The Oregon group traveled to the Loire valley the weekend of October 18th and 19th. It was wonderful to visit some of the beautiful sites outside of Poitiers. Our visit started at the estate of Marc Brédif-a Vouvray cellar none-the-less. Oh, how I love the Vouve.
Here I am wine tasting with Aerika and Liz in the cellar.
I really wanted to sneak one of these 1874 bottles into my purse, but then I thought better of it:
After Marc Brédif, we arrived at the town of Amboise.
Charming, no? After having a pastry or two in town, and taking a look at the cathedral, we then took a tour of the royal lodgings. Charles VIII was born here, and lived here with his queen. Here is the royal bedroom:
The royal drainage system (I love this!):
The royal chapel:
The royal view:
After Amboise, we drove to the place we were staying for the night, a sort of hostel catering specifically to groups like ours. This is what we saw when we woke up the next morning. Beautiful.
Amboise was wonderful, but I thought Chenonceau was spectacular. (Try to imagine it without the scaffolding).
Here is the room of Diane de Poitiers, the mistress of King Henri II, to whom he gave Chenonceau.
Catherine de Medici's bedroom:
The Gallery. During World War I, the owner of Chenonceau installed a hospital in the gallery at his own expense. During the course of the war, the hospital cared for 2254 wounded soldiers. During World War II, the gallery provided a convenient door into the Free Zone, while Chenonceau's entrance was in the occupied zone.
The gallery is built over a bridge. Here is the view of the Loire river from inside the gallery.
The chamber of Louise de Lorraine is one of the more interesting rooms in the castle. After her husband, King Henri III was assasinated in 1589, Louise went to Chenonceau for prayer and meditation. She was called "the White Queen" because she always wore white in compliance with royal mourning etiquette. Her room is decorated with mourning symbols.
The living room of Louis XIV, named so in memory of the visit he made to Chenonceau in 1650.
Our last stop before heading back to Poitiers was the town of Loches. We took a tour of the donjon, a sort of military fortress and prison complete with a torture chamber.

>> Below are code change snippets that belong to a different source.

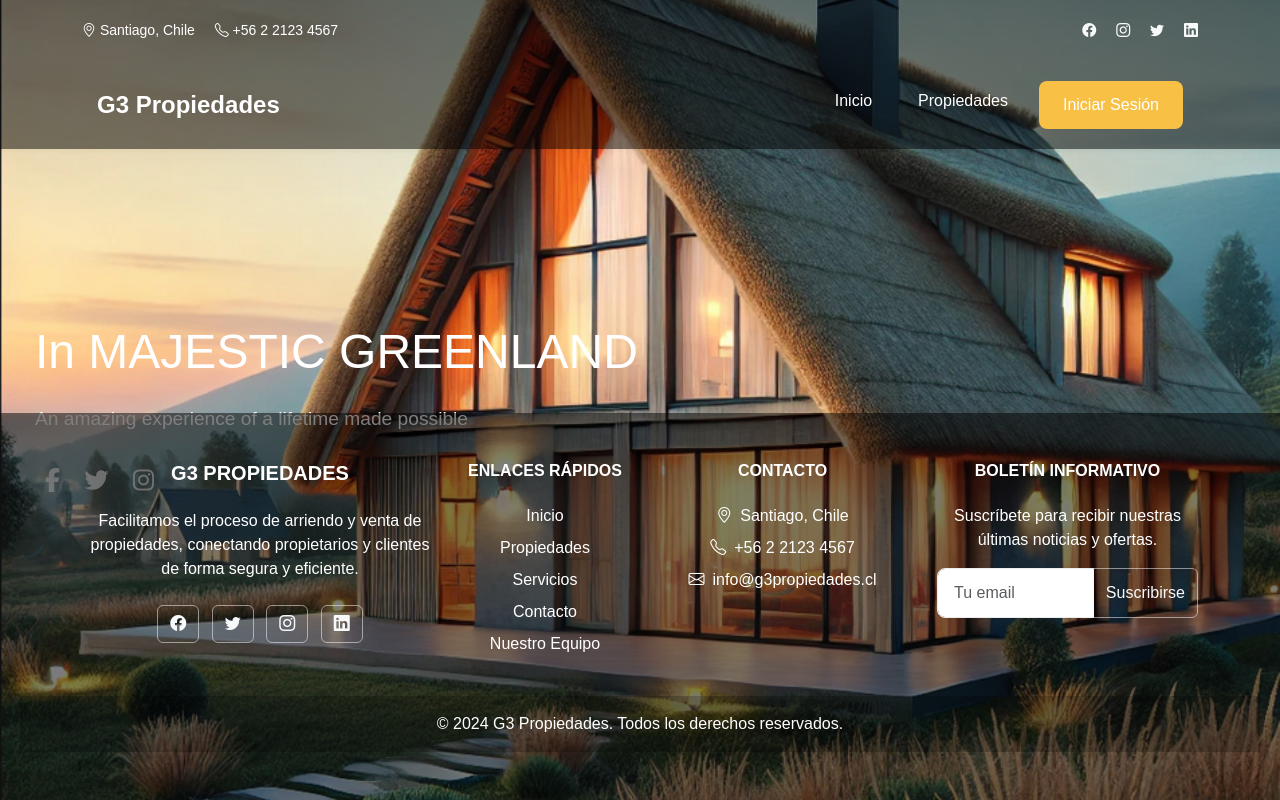
After one commit to curso-python-g20-grupo5/proyecto_inmuebles, a Django app: template gestion_inmuebles/templates/index.html in a window 1280 px wide. The commit adds this page. Run offline with Django 3.2, Linux system fonts and the light colour scheme; the template is opened without the code that fills it, so the values that code supplies are empty; parts of the project's set-up code (start-up, migrations or seed data) failed here and were passed over; some libraries are stand-ins or nearby versions.

Commit message:
intento de frontend

```diff
--- a/gestion_inmuebles/templates/components/navbar.html
+++ b/gestion_inmuebles/templates/components/navbar.html
@@ -1,4 +1,55 @@
 {% load static %}
+
+<style>
+    /* Top Bar */
+    .top-bar {
+        display: flex;
+        justify-content: space-between;
+        align-items: center;
+        padding: 20px 50px;
+        background: rgba(0, 0, 0, 0.5);
+        color: white;
+    }
+
+    /* Main Navbar */
+    #main_navbar {
+        display: flex;
+        justify-content: space-between;
+        align-items: center;
+        padding: 20px 50px;
+        background: rgba(0, 0, 0, 0.5);
+    }
+
+    /* Navbar Links */
+    #main_navbar .navbar-nav .nav-link {
+        color: white !important; /* White text */
+        transition: color 0.3s; /* Smooth color transition */
+    }
+
+    #main_navbar .navbar-nav .nav-link:hover {
+        color: #f8c146 !important; /* Gold on hover */
+    }
+
+    #main_navbar .navbar-brand {
+        color: white !important; /* White brand text */
+    }
+
+    #main_navbar .navbar-brand:hover {
+        color: #f8c146 !important; /* Gold on hover */
+    }
+
+    /* Button Style */
+    #main_navbar .btn-primary {
+        background-color: #f8c146;
+        border: none;
+        color: white;
+    }
+
+    #main_navbar .btn-primary:hover {
+        background-color: #d1a63d;
+    }
+</style>
+
 <!-- Top Bar -->
 <div class="top-bar">
     <div class="container">
@@ -8,17 +59,17 @@
                 <span class="ms-3"><i class="bi bi-telephone"></i> +56 2 2123 4567</span>
             </div>
             <div class="col-md-6 text-end">
-                <a href="#" class="me-3"><i class="bi bi-facebook"></i></a>
-                <a href="#" class="me-3"><i class="bi bi-instagram"></i></a>
-                <a href="#" class="me-3"><i class="bi bi-twitter"></i></a>
-                <a href="#"><i class="bi bi-linkedin"></i></a>
+                <a href="#" class="me-3 text-light"><i class="bi bi-facebook"></i></a>
+                <a href="#" class="me-3 text-light"><i class="bi bi-instagram"></i></a>
+                <a href="#" class="me-3 text-light"><i class="bi bi-twitter"></i></a>
+                <a href="#" class="text-light"><i class="bi bi-linkedin"></i></a>
             </div>
         </div>
     </div>
 </div>
 
 <!-- Main Navbar -->
-<nav class="navbar navbar-expand-lg sticky-top">
+<nav id="main_navbar" class="navbar navbar-expand-lg sticky-top">
     <div class="container">
         <a class="navbar-brand" href="{% url 'landing' %}">G3 Propiedades</a>
         <button class="navbar-toggler" type="button" data-bs-toggle="collapse" data-bs-target="#navbarNav">
@@ -32,9 +83,6 @@
                 <li class="nav-item">
                     <a class="nav-link" href="{% url 'search_properties' %}">Propiedades</a>
                 </li>
-                {% comment %} <li class="nav-item">
-                    <a class="nav-link" href="#contacto">Contacto</a>
-                </li> {% endcomment %}
                 {% if user.is_authenticated %}
                     {% if user.profile.user_type == 'arrendatario' %}
                         <li class="nav-item">
--- /dev/null
+++ b/gestion_inmuebles/templates/index.html
@@ -0,0 +1,87 @@
+{% extends 'base.html' %}
+{% load static %}
+
+{% block title %}
+Nuestro Equipo - Tu plataforma inmobiliaria de confianza
+{% endblock %}
+{% block extra_css %}
+{% endblock %}
+
+{% block content %}
+<style>
+    body {
+        margin: 0;
+        font-family: 'Arial', sans-serif;
+        color: white;
+        background: url("{% static 'images/casa-1.png' %}") no-repeat center center/cover;
+    }
+    header {
+        display: flex;
+        justify-content: space-between;
+        align-items: center;
+        padding: 20px 50px;
+        background: rgba(0, 0, 0, 0.5);
+    }
+    .logo {
+        font-size: 1.5rem;
+        font-weight: bold;
+    }
+    nav a {
+        color: white;
+        text-decoration: none;
+        margin: 0 15px;
+        font-size: 1rem;
+    }
+    nav a:hover {
+        text-decoration: underline;
+    }
+    .hero {
+        text-align: left;
+        padding: 150px 20px;
+        color: white;
+        text-decoration: none;
+        margin: 0 15px;
+        font-size: 1rem;
+    }
+    .hero h1 {
+        font-size: 3rem;
+        margin: 0;
+    }
+    .hero p {
+        font-size: 1.2rem;
+        margin-top: 20px;
+    }
+    .social-icons {
+        margin-top: 30px;
+    }
+    .social-icons a {
+        color: white;
+        font-size: 1.5rem;
+        margin: 0 10px;
+        text-decoration: none;
+    }
+    footer {
+        text-align: center;
+        padding: 20px;
+        background: rgba(0, 0, 0, 0.5);
+        position: fixed;
+        bottom: 0;
+        width: 100%;
+    }
+</style>
+</head>
+<body>
+<main>
+    <div class="hero">
+        <h1 class="my-4">In MAJESTIC GREENLAND</h1>
+        <p>An amazing experience of a lifetime made possible</p>
+        <div class="social-icons">
+            <a href="#"><i class="fa fa-facebook"></i></a>
+            <a href="#"><i class="fa fa-twitter"></i></a>
+            <a href="#"><i class="fa fa-instagram"></i></a>
+        </div>
+    </div>
+</main>
+</body>
+</html>
+{% endblock %}
--- a/gestion_inmuebles/views.py
+++ b/gestion_inmuebles/views.py
@@ -14,6 +14,9 @@ from .models import Inmueble, Reserva
 from django.contrib.auth import authenticate
 from django.contrib.auth.forms import AuthenticationForm
 
+
+def index(request):
+    return render(request, 'index.html')
 
 def register(request):
     if request.method == "POST":
--- a/proyecto_inmuebles/urls.py
+++ b/proyecto_inmuebles/urls.py
@@ -56,4 +56,5 @@ urlpatterns = [
     ),
     path("mis-propiedades/", views.mis_propiedades, name="mis_propiedades"),
     path("acerca/", views.acerca, name="acerca"),
+    path('index/', views.index, name='index')
 ]
```
Also changed, not shown: gestion_inmuebles/templates/landing.html (+62 -23 lines), static/images/casa-1.png (added).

We then spent some time exploring the town. I particularly liked these strange figures carved into a pillar in the Loches cathedral.
Then, we headed home. Quite a wonderful weekend.